> TO DO
Which lines of the records hold the string "movies"? Report only how many of them there are.

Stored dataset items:
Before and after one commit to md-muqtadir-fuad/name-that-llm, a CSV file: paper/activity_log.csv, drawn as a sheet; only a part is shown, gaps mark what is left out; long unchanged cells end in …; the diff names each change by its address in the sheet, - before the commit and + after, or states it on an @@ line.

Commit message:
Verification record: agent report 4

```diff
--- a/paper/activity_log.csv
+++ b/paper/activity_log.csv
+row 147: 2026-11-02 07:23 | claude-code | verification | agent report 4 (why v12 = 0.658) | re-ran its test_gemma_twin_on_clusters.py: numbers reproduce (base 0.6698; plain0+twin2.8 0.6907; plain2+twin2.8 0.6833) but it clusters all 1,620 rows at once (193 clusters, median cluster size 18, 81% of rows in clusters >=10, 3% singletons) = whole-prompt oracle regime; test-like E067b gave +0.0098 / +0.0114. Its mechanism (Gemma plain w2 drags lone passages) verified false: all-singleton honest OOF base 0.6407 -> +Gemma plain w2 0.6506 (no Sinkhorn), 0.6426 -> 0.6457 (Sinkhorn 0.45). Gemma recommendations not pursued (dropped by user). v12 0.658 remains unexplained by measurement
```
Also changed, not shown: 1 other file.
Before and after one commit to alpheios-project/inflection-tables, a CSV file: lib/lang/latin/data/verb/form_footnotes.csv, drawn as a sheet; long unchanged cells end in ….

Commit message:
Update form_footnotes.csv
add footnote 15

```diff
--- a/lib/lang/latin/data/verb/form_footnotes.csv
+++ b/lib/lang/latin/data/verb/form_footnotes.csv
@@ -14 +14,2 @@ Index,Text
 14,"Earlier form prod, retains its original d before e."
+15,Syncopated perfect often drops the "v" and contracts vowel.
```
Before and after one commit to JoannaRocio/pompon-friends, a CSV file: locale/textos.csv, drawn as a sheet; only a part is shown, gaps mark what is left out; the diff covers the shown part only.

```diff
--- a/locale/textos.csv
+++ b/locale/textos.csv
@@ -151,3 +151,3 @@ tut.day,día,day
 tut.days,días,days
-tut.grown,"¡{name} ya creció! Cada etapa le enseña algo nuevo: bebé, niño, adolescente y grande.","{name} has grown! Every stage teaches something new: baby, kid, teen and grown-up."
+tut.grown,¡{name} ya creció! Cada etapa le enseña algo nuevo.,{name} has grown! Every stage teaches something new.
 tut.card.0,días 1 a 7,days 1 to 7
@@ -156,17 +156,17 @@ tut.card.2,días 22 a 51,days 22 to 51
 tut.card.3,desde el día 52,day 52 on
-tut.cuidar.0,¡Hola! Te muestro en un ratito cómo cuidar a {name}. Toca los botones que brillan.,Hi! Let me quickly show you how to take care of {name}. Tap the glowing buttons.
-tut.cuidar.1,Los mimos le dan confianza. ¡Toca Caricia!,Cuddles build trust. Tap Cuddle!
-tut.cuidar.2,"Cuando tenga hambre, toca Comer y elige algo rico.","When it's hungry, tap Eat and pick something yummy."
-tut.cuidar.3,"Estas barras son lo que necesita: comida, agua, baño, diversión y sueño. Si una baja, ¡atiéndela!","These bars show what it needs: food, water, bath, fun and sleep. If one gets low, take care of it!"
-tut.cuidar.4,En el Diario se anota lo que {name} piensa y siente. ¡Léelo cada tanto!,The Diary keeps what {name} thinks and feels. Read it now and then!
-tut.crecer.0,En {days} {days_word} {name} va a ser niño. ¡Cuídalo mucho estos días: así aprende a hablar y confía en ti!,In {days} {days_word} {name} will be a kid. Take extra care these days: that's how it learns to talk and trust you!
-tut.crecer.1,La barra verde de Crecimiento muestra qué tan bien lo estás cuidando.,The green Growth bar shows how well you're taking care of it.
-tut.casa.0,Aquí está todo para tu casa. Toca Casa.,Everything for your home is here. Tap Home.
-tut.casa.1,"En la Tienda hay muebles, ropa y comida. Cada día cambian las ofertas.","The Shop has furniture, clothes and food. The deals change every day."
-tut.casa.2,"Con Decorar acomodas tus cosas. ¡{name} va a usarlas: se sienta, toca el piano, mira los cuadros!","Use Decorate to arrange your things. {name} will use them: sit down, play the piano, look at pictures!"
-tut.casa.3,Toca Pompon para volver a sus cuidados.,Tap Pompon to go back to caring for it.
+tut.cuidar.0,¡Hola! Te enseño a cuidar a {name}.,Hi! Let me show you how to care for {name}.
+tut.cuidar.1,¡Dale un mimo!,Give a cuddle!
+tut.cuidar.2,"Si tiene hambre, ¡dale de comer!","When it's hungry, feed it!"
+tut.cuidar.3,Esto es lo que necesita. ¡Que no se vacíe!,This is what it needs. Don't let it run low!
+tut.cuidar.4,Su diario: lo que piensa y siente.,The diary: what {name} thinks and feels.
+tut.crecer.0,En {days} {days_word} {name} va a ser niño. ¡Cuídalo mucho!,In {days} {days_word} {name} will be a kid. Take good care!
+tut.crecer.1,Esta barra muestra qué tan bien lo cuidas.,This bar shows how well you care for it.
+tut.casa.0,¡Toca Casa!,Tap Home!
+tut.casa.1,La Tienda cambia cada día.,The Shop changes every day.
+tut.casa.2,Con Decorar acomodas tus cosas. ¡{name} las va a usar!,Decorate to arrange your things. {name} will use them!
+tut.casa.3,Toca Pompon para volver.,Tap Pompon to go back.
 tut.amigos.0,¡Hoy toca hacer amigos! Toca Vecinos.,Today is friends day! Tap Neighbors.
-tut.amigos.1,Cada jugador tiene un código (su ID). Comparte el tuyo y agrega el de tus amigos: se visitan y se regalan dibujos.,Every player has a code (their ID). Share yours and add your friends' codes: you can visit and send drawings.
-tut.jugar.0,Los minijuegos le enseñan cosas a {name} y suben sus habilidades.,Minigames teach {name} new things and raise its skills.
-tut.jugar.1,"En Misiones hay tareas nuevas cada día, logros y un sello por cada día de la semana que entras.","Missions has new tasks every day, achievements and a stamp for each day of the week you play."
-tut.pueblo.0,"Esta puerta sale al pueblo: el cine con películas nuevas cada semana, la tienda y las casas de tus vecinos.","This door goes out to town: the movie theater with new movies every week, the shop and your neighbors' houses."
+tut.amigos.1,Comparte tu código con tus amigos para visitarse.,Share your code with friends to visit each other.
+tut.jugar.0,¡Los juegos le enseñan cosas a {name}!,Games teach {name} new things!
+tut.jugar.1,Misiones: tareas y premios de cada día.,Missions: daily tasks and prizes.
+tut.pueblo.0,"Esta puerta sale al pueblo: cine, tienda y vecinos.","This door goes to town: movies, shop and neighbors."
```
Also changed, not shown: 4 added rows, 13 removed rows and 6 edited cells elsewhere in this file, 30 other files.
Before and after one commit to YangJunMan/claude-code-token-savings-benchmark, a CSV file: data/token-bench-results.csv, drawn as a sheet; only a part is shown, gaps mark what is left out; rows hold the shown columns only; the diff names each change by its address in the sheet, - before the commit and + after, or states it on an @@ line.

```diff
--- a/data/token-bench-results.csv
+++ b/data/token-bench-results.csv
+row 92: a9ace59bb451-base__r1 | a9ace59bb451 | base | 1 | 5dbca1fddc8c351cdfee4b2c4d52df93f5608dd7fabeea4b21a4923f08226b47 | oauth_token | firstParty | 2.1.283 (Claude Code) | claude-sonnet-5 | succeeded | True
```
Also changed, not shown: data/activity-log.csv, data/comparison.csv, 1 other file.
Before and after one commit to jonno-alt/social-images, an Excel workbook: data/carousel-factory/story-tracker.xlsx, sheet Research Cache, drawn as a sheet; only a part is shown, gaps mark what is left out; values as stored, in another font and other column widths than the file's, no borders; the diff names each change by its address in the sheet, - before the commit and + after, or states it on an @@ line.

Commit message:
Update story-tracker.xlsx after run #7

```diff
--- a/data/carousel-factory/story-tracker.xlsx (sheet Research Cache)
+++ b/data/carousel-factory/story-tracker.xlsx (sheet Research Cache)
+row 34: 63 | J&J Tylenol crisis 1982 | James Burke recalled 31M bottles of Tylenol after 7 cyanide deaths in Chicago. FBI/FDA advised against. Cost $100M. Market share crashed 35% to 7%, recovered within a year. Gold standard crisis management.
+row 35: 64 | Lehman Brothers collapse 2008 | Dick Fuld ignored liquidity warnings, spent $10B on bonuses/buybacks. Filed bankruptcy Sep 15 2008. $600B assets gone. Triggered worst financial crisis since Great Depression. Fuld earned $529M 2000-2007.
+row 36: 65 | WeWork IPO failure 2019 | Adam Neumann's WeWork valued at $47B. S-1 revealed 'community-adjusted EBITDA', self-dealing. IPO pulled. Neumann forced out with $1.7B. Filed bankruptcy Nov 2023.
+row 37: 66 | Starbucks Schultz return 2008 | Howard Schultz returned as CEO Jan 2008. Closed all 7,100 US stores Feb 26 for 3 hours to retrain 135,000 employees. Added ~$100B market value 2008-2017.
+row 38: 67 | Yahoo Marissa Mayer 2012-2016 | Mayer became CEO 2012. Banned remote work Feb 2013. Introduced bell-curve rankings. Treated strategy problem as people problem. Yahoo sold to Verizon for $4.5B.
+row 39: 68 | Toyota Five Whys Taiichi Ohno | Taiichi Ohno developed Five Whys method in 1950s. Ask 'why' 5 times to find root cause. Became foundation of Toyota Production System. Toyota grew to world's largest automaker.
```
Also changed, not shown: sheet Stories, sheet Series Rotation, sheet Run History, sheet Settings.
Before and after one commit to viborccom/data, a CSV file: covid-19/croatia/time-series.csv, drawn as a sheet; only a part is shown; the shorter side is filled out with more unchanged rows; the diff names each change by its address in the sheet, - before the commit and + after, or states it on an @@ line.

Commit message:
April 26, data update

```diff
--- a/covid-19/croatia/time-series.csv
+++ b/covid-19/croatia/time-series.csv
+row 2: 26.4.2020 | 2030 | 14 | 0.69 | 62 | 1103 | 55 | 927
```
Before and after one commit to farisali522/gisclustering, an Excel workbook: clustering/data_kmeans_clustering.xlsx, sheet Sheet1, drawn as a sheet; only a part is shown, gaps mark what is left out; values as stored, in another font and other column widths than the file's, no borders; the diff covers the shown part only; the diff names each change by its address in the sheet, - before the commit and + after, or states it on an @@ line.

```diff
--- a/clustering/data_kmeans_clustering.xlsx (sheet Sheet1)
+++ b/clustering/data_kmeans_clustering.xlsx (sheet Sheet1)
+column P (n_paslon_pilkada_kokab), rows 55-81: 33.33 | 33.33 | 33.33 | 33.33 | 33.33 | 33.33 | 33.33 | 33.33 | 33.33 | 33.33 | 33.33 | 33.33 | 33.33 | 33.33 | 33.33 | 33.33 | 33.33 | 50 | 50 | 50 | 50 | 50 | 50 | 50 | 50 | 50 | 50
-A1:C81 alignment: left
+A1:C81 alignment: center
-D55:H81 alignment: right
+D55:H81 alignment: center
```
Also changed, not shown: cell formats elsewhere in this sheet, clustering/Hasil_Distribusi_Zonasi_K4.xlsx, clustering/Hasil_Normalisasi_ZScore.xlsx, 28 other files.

> TASK RESULT
2